Some farmers reap hunting dollars to boost acreage output
Canton, IL, farmer Ted Artis figures that some of his neighbors aren't happy that he has opened his land to hunters.
Yet leasing his land has given him some moments that he will cherish for years. Three teenage boys got their first deer on his land, and he'll long remember their excitement and youthful smiles. Artis knows they will never forget his central Illinois farm for as long as they live.
Those boys and their fathers - along with about 40 other hunters from as far away as Georgia and New Hampshire - paid Artis a fee to hunt wild turkey and white-tailed deer on his farm along the Lamoines River. For deer they paid $50/day, and for wild turkey, $35/day.
"Some people around here remember hunting for free," says Artis. "They don't realize the economic benefits of what leased hunting means to our farm, and to the community as a whole."
For Artis and other midwestern farmers, leasing hunting and fishing rights is becoming a good source of supplemental income in a depressed commodity market. Artis and 312 other landowners work with Access Illinois Outdoors, a program serving a five-county area of central Illinois that acts as a matchmaker between farmland owners and people who are looking for land to use for recreational purposes.
Project manager Judy Smith explains, "Our program emphasizes the benefits of rural economic development. Our farmers make additional income from their acres in very tough economic times, while others without access to farmland now have an opportunity to hunt, fish, watch birds and even have family picnics if they like.
"Those in the adjacent communities benefit, too, with income from tourism. These outside users need places to stay and eat, and they buy groceries and gas. It really is economic development," she adds.
Increasing interest. There is enough interest in leasing farmland for recreational use that absentee landowners and agribusiness personnel in the Chicago area, through an organization called Chicago Farmers, are exploring the concept. Meanwhile, a discussion of leased hunting is part of the featured program for the Farmland Investment Fair 2000 that is scheduled for February 26 at the Pheasant Run Resort in St. Charles, IL.
"I'll tell you how much this has grown," says Jeff Martin, of Mt. Pulaski, IL, another farmer who leases land to hunters for a fee. "When we started this three or four years ago, there were only two or three hunting preserves in Illinois on the Internet. Now there are 20. I don't know when we will reach a saturation point. But this is something we felt we had to move on quickly, while there was still an opportunity."
Added income. Martin, his son, and his brother farm 3,500 acres of corn and soybeans. But they have always been involved in hunting and fishing and were named Illinois Wild-life Landowners of the Year in 1995.
They have long been involved in conservation-style farming practices, including the use of buffer strips and prairie grass strips. They are now considering enrolling some of their land into a riparian conservation reserve program specific to Illinois. They lease upland bird-hunting rights to hunters mainly from nearby Springfield. "We were just approached about setting up an exclusive leasing arrangement," Martin says.

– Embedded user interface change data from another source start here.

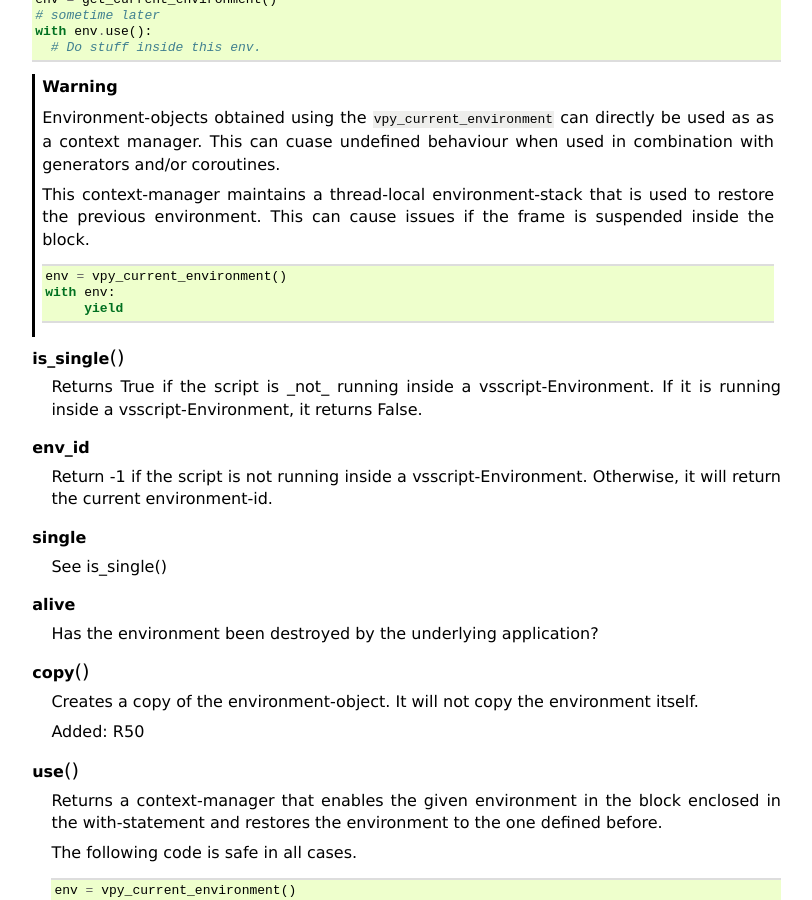
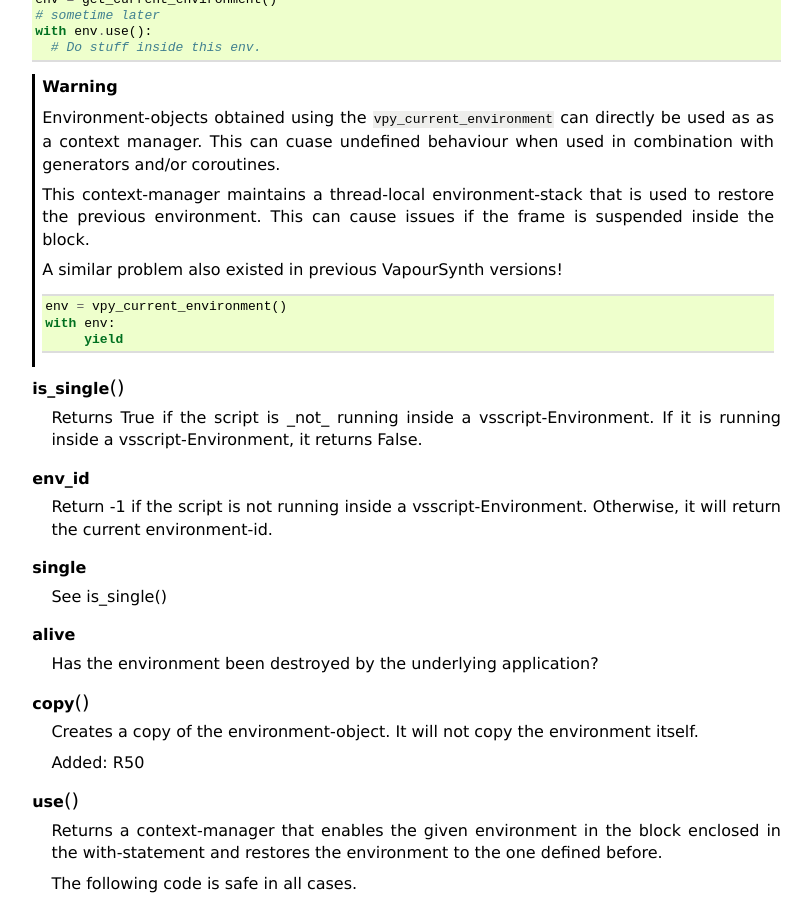
Before and after one commit to vapoursynth/vapoursynth, a Sphinx documentation site: the page built from doc/pythonreference.rst, in a window 1280 px wide and 900 px high, scrolled down 9429 px. Shown: the whole window, without its empty margins (67-879 px from the left). Built offline with Sphinx 7.4.7, drawn with Linux system fonts in a browser that asks for light colours; formulas are drawn with MathJax 3; cross-references to code outside the pages are shown as plain code.

Commit message:
Clarify the warning in Environment

```diff
--- a/doc/pythonreference.rst
+++ b/doc/pythonreference.rst
@@ -535,6 +535,8 @@ Classes and Functions
       This context-manager maintains a thread-local environment-stack that is used to restore the previous environment.
       This can cause issues if the frame is suspended inside the block.
 
+      A similar problem also existed in previous VapourSynth versions!
+
       .. code::
 
          env = vpy_current_environment()
```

Up until now, the family has offered day fees. "It is a good supplemental income for us, and our goal is to reach 10 to 15% of our annual gross income from leasing the hunting rights," Martin explains. "I don't think we have the manpower to turn our farm into a hunting preserve, which means hunters can come in from September through April. What we have now fits well into our farm labor situation."

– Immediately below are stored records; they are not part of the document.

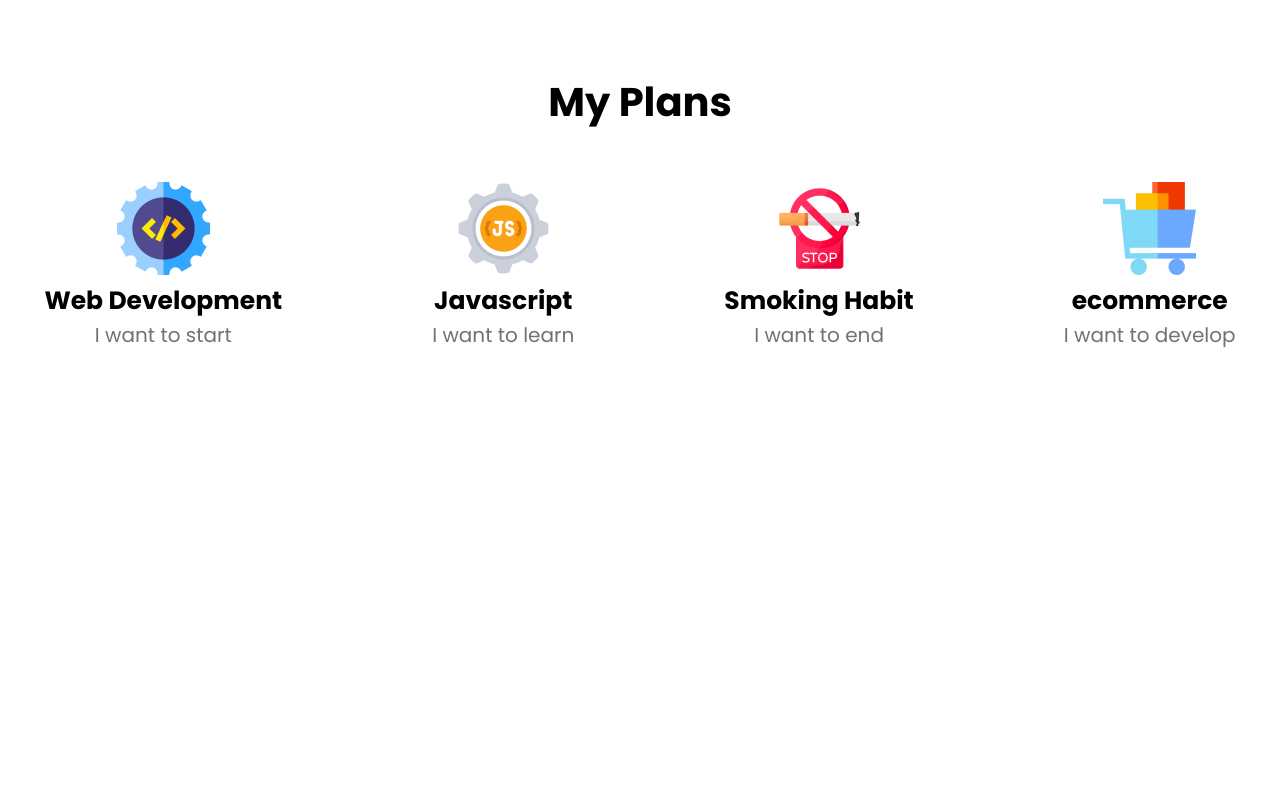
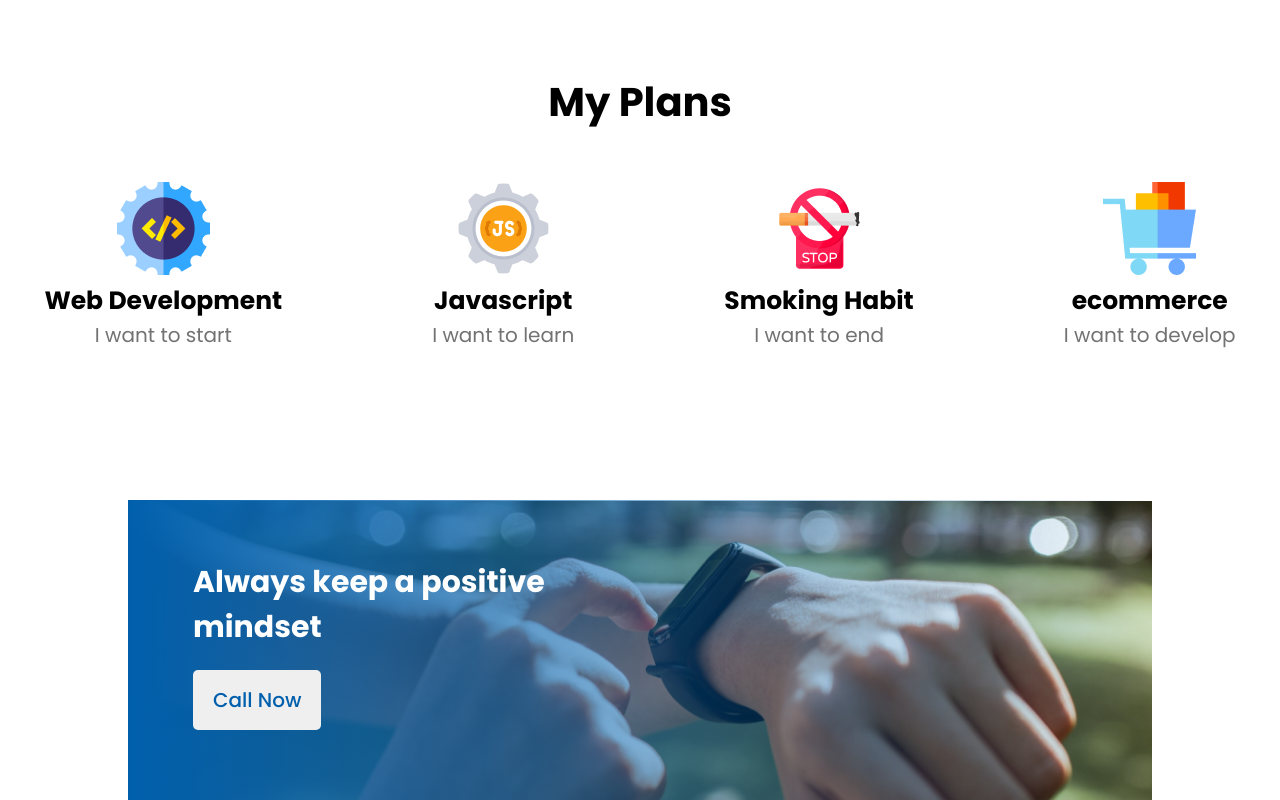
Before and after one commit to tamim25/new-year-website, a plain HTML site: page index.html in a window 1280 px wide. Shown: the part 1679-2479 px from the top of the page. Before the commit the page ends 2029 px from the top, so only its background shows below. Drawn offline with Linux system fonts and the light colour scheme.

Commit message:
call section done

```diff
--- a/index.html
+++ b/index.html
@@ -72,6 +72,24 @@
                 </div>
             </div>
         </section>
+        <!-- Call Section -->
+        <section class="call-section">
+            <div class="call">
+                    <h2 class="call-text">Always keep a positive</h2>
+                    <h2 class="call-text">mindset</h2>
+                    <button class="btn-call btn-text">Call Now</button>
+            </div>
+        </section>
+
+
+
+
+
+
+
+
+
+
 
     </main>
 </body>
--- a/style.css
+++ b/style.css
@@ -42,7 +42,7 @@ header{
 }
 .btn-text{
     font-size: 20px;
-    font-weight: 600;
+    font-weight: 500;
     text-align: center;
 }
 /* Fail Section */
@@ -74,6 +74,7 @@ header{
 /* Plan Section */
 .plan-section{
     margin-top: 100px;
+    margin-bottom: 150px;
 }
 .plan-header{
     font-size: 40px;
@@ -97,3 +98,27 @@ header{
     color: #737272;
     font-size: 20px;
 }
+/* Call Section */
+.call-section{
+    background-image: linear-gradient(to right, rgba(0,95,172,100),rgba(0,95,172,0)), url(images/watch.png);
+    background-repeat: no-repeat;
+    background-size: cover;
+    background-position:center ;
+    height: 300px;
+    width: 80%;
+    margin: 0 auto;
+}
+.call{
+    padding: 60px 65px;
+}
+.call-text{
+    color: #FFFFFF;
+    font-size: 30px;
+}
+.btn-call{
+    padding: 15px 20px;
+    color: #005FAC;
+    border: #FFFFFF;
+    border-radius: 5px;
+    margin-top: 20px;
+}
```
Also changed, not shown: images/consistent.jpg (added).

Access Illinois Outdoors charges outside clients a $25 membership fee but signs farmers up for free. The program has members from more than 35 states.
Smith notes that there are many similar programs around the nation. Some introduce fishermen to farmers with ponds. Some lease hunting rights for hunting ducks and geese.

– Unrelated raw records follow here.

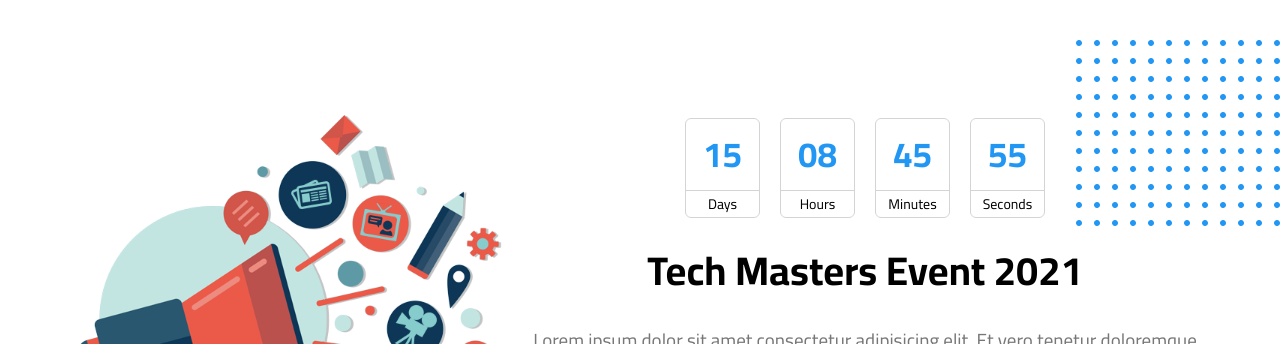
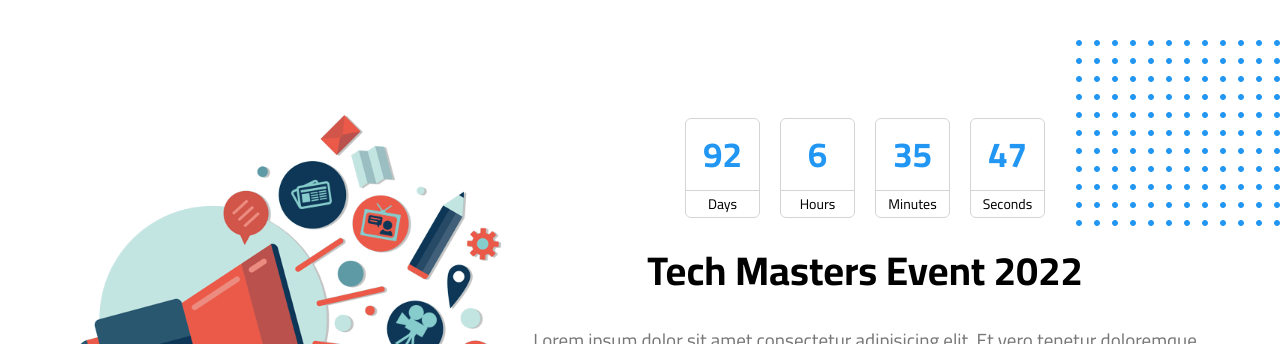
Before and after one commit to minasanta/HTML-CSS_template_three, a plain HTML site: page index.html in a window 1280 px wide. Shown: the part 9487-9831 px from the top of the page. Drawn offline with Linux system fonts and the light colour scheme.

Commit message:
Add Count Down Timer in Event Section

```diff
--- a/index.html
+++ b/index.html
@@ -726,23 +726,23 @@
         <div class="info">
           <div class="time">
             <div class="unit">
-              <span>15</span>
+              <span id="days"></span>
               <span>Days</span>
             </div>
             <div class="unit">
-              <span>08</span>
+              <span id="hours"></span>
               <span>Hours</span>
             </div>
             <div class="unit">
-              <span>45</span>
+              <span id="minutes"></span>
               <span>Minutes</span>
             </div>
             <div class="unit">
-              <span>55</span>
+              <span id="seconds"></span>
               <span>Seconds</span>
             </div>
           </div>
-          <h2>Tech Masters Event 2021</h2>
+          <h2>Tech Masters Event 2022</h2>
           <p>
             Lorem ipsum dolor sit amet consectetur adipisicing elit. Et vero
             tenetur doloremque iusto ut adipisci quam ratione aliquam excepturi
--- a/js/script.js
+++ b/js/script.js
@@ -3,7 +3,36 @@ const ourskillsSection = document.getElementById("our-skills");
 const progressSpans = [...document.querySelectorAll("#our-skills .skill .the-progress span")];
 const statsSpans = [...document.querySelectorAll("#stats .box span.number")];
 const statsSection = document.getElementById("stats");
+const daysSpan = document.getElementById("days");
+const hoursSpan = document.getElementById("hours");
+const minutesSpan = document.getElementById("minutes");
+const secondsSpan = document.getElementById("seconds");
+
 let startWindowScrollFunctionOnCounter = false;
+let eventNewYear = new Date("Dec 31, 2022 23:59:59").getTime();
+
+let counter = setInterval(() => {
+    let dateNow = new Date().getTime();
+    let dateDiff = eventNewYear - dateNow;
+
+    if (dateDiff == 0) {
+        clearInterval(counter);
+        return;
+    }
+
+    let days = Math.floor(dateDiff / (1000 * 60 * 60 * 24));
+    let hours = Math.floor((dateDiff % (1000 * 60 * 60 * 24)) / (1000 * 60 * 60));
+    let minutes = Math.floor((dateDiff % (1000 * 60 * 60)) / (1000 * 60));
+    let seconds = Math.floor((dateDiff % (1000 * 60)) / (1000));
+
+    daysSpan.textContent = days;
+    hoursSpan.textContent = hours;
+    minutesSpan.textContent = minutes;
+    secondsSpan.textContent = seconds;
+
+
+
+}, 1000);
 
 window.onscroll = function () {
     if (ourskillsSection.offsetTop <= window.scrollY) {
```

Martin says that, besides the possible resentment of neighbors and the extra labor involved, the only detriment to leasing land for recreactional use is buying liability insurance. "And you've got to have it," he states. He recommends Outdoor Underwriters, Dept. FIN, Box 431, Wheeling, WV 26003, 800/738-1300.
Variable rates. Smith says that the market dictates what each farmer charges for recreational use of his or her land and that the fee is often set in the coffee shop.
"Our farmers have a whole range of arrangements. Per day. Per week. Or seasonal. It is between them and their clients. We are the go between."
Martin says he offered free hunts to members of Pheasants Forever to "assess our resource" and to determine fair market value.
Royce Bryant, with Capital Agricultural Property Services in Memphis, TN, a land management firm, agrees that there is no set structure. "It's the same as real estate. Location and oftentimes history determine what a farmer can get out of such an arrangement."
He adds that farmers can arrange gross earnings from 5 to 50% by leasing land for recreational activities. "Regardless of the agreement, the key for all involved is protection of liability. Both parties should seek coverage, and I don't think a minimum of $1 million is out of the question." Bryant suggests checking with local carriers first.
"Some farmers work through organizations like ours, and others work through outfitters," Smith says. "A word to the wise: There are some very good outfitters out there, and there are some that just aren't very good."
For more information, contact Access Illinois Outdoors, 110 E. Fayette, Pittsfield, IL 62362, 217/285-2464.